READ MORE: Pro-indy Catalan restaurant targeted by Unionists celebrates 25th anniversary

But the court maintained the strict conditions, in effect denying the speaker’s demands to allow Puigdemont’s re-election without legal impediments.

Puigdemont is facing charges of rebellion, sedition and misuse of public funds in connection with the referendum and the independence declaration, and would be arrested should he re-enter Spain.

His party, Together for Catalonia (JxCat), announced late yesterday that it would lodge an appeal in the European Court of Human Rights, claiming that the court is not respecting the results of the December 21 election in Catalonia.

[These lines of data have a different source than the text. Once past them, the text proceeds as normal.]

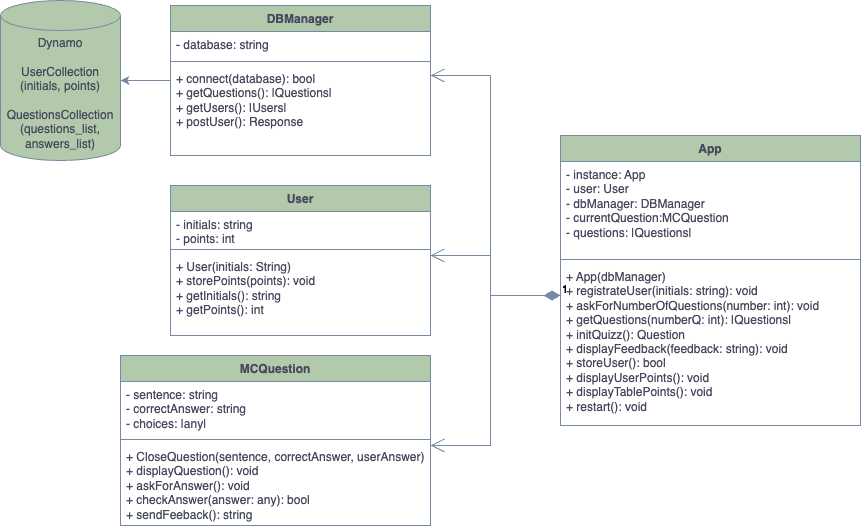
This is diagram.png from EduardoCorVal/QuizzApp, a draw.io export, as it was before one commit. Source tidied: cells renumbered, new cells last; positions are measured from the earlier drawing's top-left corner, leaving out a move shared by most shapes.
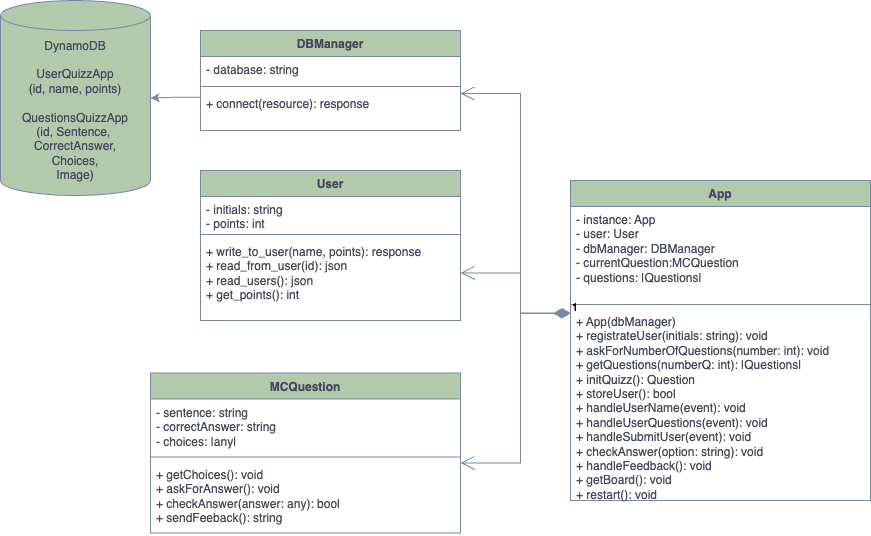
Above is the later version.

What changed in the source:
```diff
@@ -2,11 +2,11 @@
   <root>
     <mxCell id="0" />
     <mxCell id="1" parent="0" />
-    <mxCell id="2" value="Dynamo&lt;br&gt;&lt;br&gt;UserCollection&lt;br&gt;(initials, points)&lt;br&gt;&lt;br&gt;QuestionsCollection&lt;br&gt;(questions_list,&lt;br&gt;answers_list)" style="shape=cylinder3;whiteSpace=wrap;html=1;boundedLbl=1;backgroundOutline=1;size=15;labelBackgroundColor=none;fillColor=#B2C9AB;strokeColor=#788AA3;fontColor=#46495D;" parent="1" vertex="1">
-      <mxGeometry width="120" height="160" as="geometry" />
+    <mxCell id="2" value="DynamoDB&lt;br&gt;&lt;br&gt;UserQuizzApp&lt;br&gt;(id, name&lt;span style=&quot;background-color: initial;&quot;&gt;, points)&lt;/span&gt;&lt;br&gt;&lt;br&gt;QuestionsQuizzApp&lt;br&gt;(id,&amp;nbsp;Sentence,&amp;nbsp;&lt;br&gt;CorrectAnswer,&lt;br&gt;Choices,&lt;br&gt;Image)" style="shape=cylinder3;whiteSpace=wrap;html=1;boundedLbl=1;backgroundOutline=1;size=15;labelBackgroundColor=none;fillColor=#B2C9AB;strokeColor=#788AA3;fontColor=#46495D;" parent="1" vertex="1">
+      <mxGeometry x="40" y="-5" width="150" height="195" as="geometry" />
     </mxCell>
     <mxCell id="3" value="DBManager" style="swimlane;fontStyle=1;align=center;verticalAlign=top;horizontal=1;startSize=26;whiteSpace=wrap;html=1;fontColor=#46495D;labelBackgroundColor=none;fillColor=#B2C9AB;strokeColor=#788AA3;" parent="1" vertex="1">
-      <mxGeometry x="170" y="5" width="260" height="150" as="geometry" />
+      <mxGeometry x="240" y="25" width="260" height="100" as="geometry" />
     </mxCell>
     <mxCell id="4" value="- database: string" style="text;strokeColor=none;fillColor=none;align=left;verticalAlign=top;spacingLeft=4;spacingRight=4;overflow=hidden;whiteSpace=wrap;html=1;fontColor=#46495D;labelBackgroundColor=none;" parent="3" vertex="1">
       <mxGeometry y="26" width="260" height="26" as="geometry" />
@@ -14,11 +14,11 @@
     <mxCell id="5" style="line;strokeWidth=1;fillColor=none;align=left;verticalAlign=middle;spacingTop=-1;spacingLeft=3;spacingRight=3;labelPosition=right;strokeColor=#788AA3;fontColor=#46495D;labelBackgroundColor=none;" parent="3" vertex="1">
       <mxGeometry y="52" width="260" height="8" as="geometry" />
     </mxCell>
-    <mxCell id="6" value="+ connect(database): bool&lt;br&gt;+ getQuestions(): |Questions|&lt;br&gt;+ getUsers(): |Users|&lt;br&gt;+ postUser(): Response" style="text;strokeColor=none;fillColor=none;align=left;verticalAlign=top;spacingLeft=4;spacingRight=4;overflow=hidden;points=[[0,0.5],[1,0.5]];portConstraint=eastwest;whiteSpace=wrap;html=1;fontColor=#46495D;labelBackgroundColor=none;" parent="3" vertex="1">
-      <mxGeometry y="60" width="260" height="90" as="geometry" />
+    <mxCell id="6" value="+ connect(resource): response&lt;br&gt;" style="text;strokeColor=none;fillColor=none;align=left;verticalAlign=top;spacingLeft=4;spacingRight=4;overflow=hidden;points=[[0,0.5],[1,0.5]];portConstraint=eastwest;whiteSpace=wrap;html=1;fontColor=#46495D;labelBackgroundColor=none;" parent="3" vertex="1">
+      <mxGeometry y="60" width="260" height="40" as="geometry" />
     </mxCell>
     <mxCell id="7" value="App" style="swimlane;fontStyle=1;align=center;verticalAlign=top;horizontal=1;startSize=26;whiteSpace=wrap;html=1;fontColor=#46495D;labelBackgroundColor=none;fillColor=#B2C9AB;strokeColor=#788AA3;" parent="1" vertex="1">
-      <mxGeometry x="560" y="135" width="300" height="290" as="geometry" />
+      <mxGeometry x="610" y="175" width="300" height="320" as="geometry" />
     </mxCell>
     <mxCell id="8" value="- instance: App&lt;br&gt;- user: User&lt;br&gt;- dbManager: DBManager&lt;br&gt;- currentQuestion:MCQuestion&amp;nbsp;&lt;br&gt;- questions: |Questions|" style="text;strokeColor=none;fillColor=none;align=left;verticalAlign=top;spacingLeft=4;spacingRight=4;overflow=hidden;whiteSpace=wrap;html=1;fontColor=#46495D;labelBackgroundColor=none;" parent="7" vertex="1">
       <mxGeometry y="26" width="300" height="94" as="geometry" />
@@ -26,11 +26,11 @@
     <mxCell id="9" style="line;strokeWidth=1;fillColor=none;align=left;verticalAlign=middle;spacingTop=-1;spacingLeft=3;spacingRight=3;labelPosition=right;strokeColor=#788AA3;fontColor=#46495D;labelBackgroundColor=none;" parent="7" vertex="1">
       <mxGeometry y="120" width="300" height="8" as="geometry" />
     </mxCell>
-    <mxCell id="10" value="+ App(dbManager)&lt;br&gt;+ registrateUser(initials: string): void&lt;br&gt;+ askForNumberOfQuestions(number: int): void&lt;br&gt;+ getQuestions(numberQ: int): |Questions|&lt;br&gt;+ initQuizz(): Question&lt;br&gt;+ displayFeedback(feedback: string): void&lt;br&gt;+ storeUser(): bool&lt;br&gt;+ displayUserPoints(): void&lt;br&gt;+ displayTablePoints(): void&lt;br&gt;+ restart(): void" style="text;strokeColor=none;fillColor=none;align=left;verticalAlign=top;spacingLeft=4;spacingRight=4;overflow=hidden;whiteSpace=wrap;html=1;fontColor=#46495D;labelBackgroundColor=none;" parent="7" vertex="1">
-      <mxGeometry y="128" width="300" height="162" as="geometry" />
+    <mxCell id="10" value="+ App(dbManager)&lt;br&gt;+ registrateUser(initials: string): void&lt;br&gt;+ askForNumberOfQuestions(number: int): void&lt;br&gt;+ getQuestions(numberQ: int): |Questions|&lt;br&gt;+ initQuizz(): Question&lt;br&gt;+ storeUser(): bool&lt;br&gt;+ handleUserName(event): void&lt;br&gt;+ handleUserQuestions(event): void&lt;br&gt;+ handleSubmitUser(event): void&lt;br&gt;+ checkAnswer(option: string): void&lt;br&gt;+ handleFeedback(): void&lt;br&gt;+ getBoard(): void&lt;br&gt;+ restart(): void" style="text;strokeColor=none;fillColor=none;align=left;verticalAlign=top;spacingLeft=4;spacingRight=4;overflow=hidden;whiteSpace=wrap;html=1;fontColor=#46495D;labelBackgroundColor=none;" parent="7" vertex="1">
+      <mxGeometry y="128" width="300" height="192" as="geometry" />
     </mxCell>
     <mxCell id="11" value="User" style="swimlane;fontStyle=1;align=center;verticalAlign=top;horizontal=1;startSize=26;whiteSpace=wrap;html=1;fontColor=#46495D;labelBackgroundColor=none;fillColor=#B2C9AB;strokeColor=#788AA3;" parent="1" vertex="1">
-      <mxGeometry x="170" y="185" width="260" height="150" as="geometry" />
+      <mxGeometry x="240" y="165" width="260" height="150" as="geometry" />
     </mxCell>
     <mxCell id="12" value="- initials: string&lt;br&gt;- points: int" style="text;strokeColor=none;fillColor=none;align=left;verticalAlign=top;spacingLeft=4;spacingRight=4;overflow=hidden;whiteSpace=wrap;html=1;fontColor=#46495D;labelBackgroundColor=none;" parent="11" vertex="1">
       <mxGeometry y="26" width="260" height="34" as="geometry" />
@@ -38,11 +38,11 @@
     <mxCell id="13" style="line;strokeWidth=1;fillColor=none;align=left;verticalAlign=middle;spacingTop=-1;spacingLeft=3;spacingRight=3;labelPosition=right;strokeColor=#788AA3;fontColor=#46495D;labelBackgroundColor=none;" parent="11" vertex="1">
       <mxGeometry y="60" width="260" height="8" as="geometry" />
     </mxCell>
-    <mxCell id="14" value="+ User(initials: String)&lt;br&gt;+ storePoints(points): void&lt;br&gt;+ getInitials(): string&lt;br&gt;+ getPoints(): int" style="text;strokeColor=none;fillColor=none;align=left;verticalAlign=top;spacingLeft=4;spacingRight=4;overflow=hidden;whiteSpace=wrap;html=1;fontColor=#46495D;labelBackgroundColor=none;" parent="11" vertex="1">
+    <mxCell id="14" value="+ write_to_user(name, points): response&lt;br&gt;+ read_from_user(id): json&lt;br&gt;+ read_users(): json&lt;br&gt;+ get_points(): int" style="text;strokeColor=none;fillColor=none;align=left;verticalAlign=top;spacingLeft=4;spacingRight=4;overflow=hidden;whiteSpace=wrap;html=1;fontColor=#46495D;labelBackgroundColor=none;" parent="11" vertex="1">
       <mxGeometry y="68" width="260" height="82" as="geometry" />
     </mxCell>
     <mxCell id="15" value="MCQuestion" style="swimlane;fontStyle=1;align=center;verticalAlign=top;horizontal=1;startSize=26;whiteSpace=wrap;html=1;fontColor=#46495D;labelBackgroundColor=none;fillColor=#B2C9AB;strokeColor=#788AA3;" parent="1" vertex="1">
-      <mxGeometry x="120" y="355" width="310" height="170" as="geometry" />
+      <mxGeometry x="190" y="367.5" width="310" height="160" as="geometry" />
     </mxCell>
     <mxCell id="16" value="- sentence: string&lt;br&gt;- correctAnswer: string&lt;br&gt;- choices: |any|" style="text;strokeColor=none;fillColor=none;align=left;verticalAlign=top;spacingLeft=4;spacingRight=4;overflow=hidden;whiteSpace=wrap;html=1;fontColor=#46495D;labelBackgroundColor=none;" parent="15" vertex="1">
       <mxGeometry y="26" width="310" height="54" as="geometry" />
@@ -50,14 +50,14 @@
     <mxCell id="17" style="line;strokeWidth=1;fillColor=none;align=left;verticalAlign=middle;spacingTop=-1;spacingLeft=3;spacingRight=3;labelPosition=right;strokeColor=#788AA3;fontColor=#46495D;labelBackgroundColor=none;" parent="15" vertex="1">
       <mxGeometry y="80" width="310" height="8" as="geometry" />
     </mxCell>
-    <mxCell id="18" value="+ CloseQuestion(sentence, correctAnswer, userAnswer)&lt;br&gt;+ displayQuestion(): void&lt;br style=&quot;border-color: var(--border-color);&quot;&gt;+ askForAnswer(): void&lt;br&gt;+ checkAnswer(answer: any): bool&lt;br&gt;+ sendFeeback(): string" style="text;strokeColor=none;fillColor=none;align=left;verticalAlign=top;spacingLeft=4;spacingRight=4;overflow=hidden;whiteSpace=wrap;html=1;fontColor=#46495D;labelBackgroundColor=none;" parent="15" vertex="1">
-      <mxGeometry y="88" width="310" height="82" as="geometry" />
+    <mxCell id="18" value="+ getChoices(): void&lt;br style=&quot;border-color: var(--border-color);&quot;&gt;+ askForAnswer(): void&lt;br&gt;+ checkAnswer(answer: any): bool&lt;br&gt;+ sendFeeback(): string" style="text;strokeColor=none;fillColor=none;align=left;verticalAlign=top;spacingLeft=4;spacingRight=4;overflow=hidden;whiteSpace=wrap;html=1;fontColor=#46495D;labelBackgroundColor=none;" parent="15" vertex="1">
+      <mxGeometry y="88" width="310" height="72" as="geometry" />
     </mxCell>
     <mxCell id="19" value="1" style="endArrow=open;html=1;endSize=12;startArrow=diamondThin;startSize=14;startFill=1;edgeStyle=orthogonalEdgeStyle;align=left;verticalAlign=bottom;rounded=0;labelBackgroundColor=none;strokeColor=#788AA3;fontColor=default;" parent="1" edge="1" source="7" target="15">
       <mxGeometry x="-1" y="3" relative="1" as="geometry">
         <Array as="points">
-          <mxPoint x="490" y="295" />
-          <mxPoint x="490" y="445" />
+          <mxPoint x="560" y="307.5" />
+          <mxPoint x="560" y="457.5" />
         </Array>
       </mxGeometry>
     </mxCell>
@@ -67,16 +67,16 @@
     <mxCell id="21" value="1" style="endArrow=open;html=1;endSize=12;startArrow=diamondThin;startSize=14;startFill=1;edgeStyle=orthogonalEdgeStyle;align=left;verticalAlign=bottom;rounded=0;labelBackgroundColor=none;strokeColor=#788AA3;fontColor=default;" parent="1" edge="1" source="7" target="11">
       <mxGeometry x="-1" y="3" relative="1" as="geometry">
         <Array as="points">
-          <mxPoint x="490" y="295" />
-          <mxPoint x="490" y="255" />
+          <mxPoint x="560" y="307.5" />
+          <mxPoint x="560" y="267.5" />
         </Array>
       </mxGeometry>
     </mxCell>
     <mxCell id="22" value="1" style="endArrow=open;html=1;endSize=12;startArrow=diamondThin;startSize=14;startFill=1;edgeStyle=orthogonalEdgeStyle;align=left;verticalAlign=bottom;rounded=0;labelBackgroundColor=none;strokeColor=#788AA3;fontColor=default;" parent="1" edge="1" source="7" target="3">
       <mxGeometry x="-1" y="3" relative="1" as="geometry">
         <Array as="points">
-          <mxPoint x="490" y="295" />
-          <mxPoint x="490" y="75" />
+          <mxPoint x="560" y="308" />
+          <mxPoint x="560" y="88" />
         </Array>
       </mxGeometry>
     </mxCell>
```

However, Spanish Prime Minister Mariano Rajoy’s People’s Party (PP) immediately sought to have Puigdemont barred from the European Parliament.

In a letter to European Parliament President Antonio Tajani, the PP’s leader in Brussels, Esteban González Pons, said Puigdemont had a “search and capture order” in place. He had also violated the law and “escaped his penalties” by hiding in another country.

Catalan sources in Brussels said Puigdemont was “a free citizen” in Belgium and could move freely “wherever he wants” in the country.

Rajoy tweeted: “A fugitive of justice can not be president of a democratic institution. The rule of law obliges us all to comply with the law.”

Dozens of extra police were deployed outside the parliament building and helicopters hovered overhead in a bid to detect Puigdemont if he tried to turn up surreptitiously.

Border controls have also been tightened in recent days and police have even scoured sewers around the parliament building.

Torrent said: “The Spanish vice-president and the Constitutional Court will not decide who will be the Catalan president. That is up to the democratically elected MPs. I am not going to propose a candidate other than Puigdemont. President Puigdemont has all the right to be elected.

“The Spanish Government and the Constitutional Court aim to violate the rights of millions of Catalans and this we will not accept.”

The Madrid government welcomed the court’s decision. An official said that pressure applied by the government and the country’s top court “have prevented a mockery of our democracy”.

Jailed minister Oriol Junqueras, who was Puigdemont’s deputy in the last parliament, tweeted his thanks to Torrent: “Thanks President @rogertorrent for guaranteeing the defence of the rights of all the democratically elected members. Thank you for your commitment to defending Catalonia, democracy and the recovery of institutions.”

And, as independence supporters converged on parliament, one demonstrator from Girona said: “We voted to be a republic on October 1 and there’s no going back.

“Enough delays, excuses, carrying on. Without disobedience there’s no independence.

“We are the people: we have the power. From the ground up, we’ll build the Republic now, without asking permission.”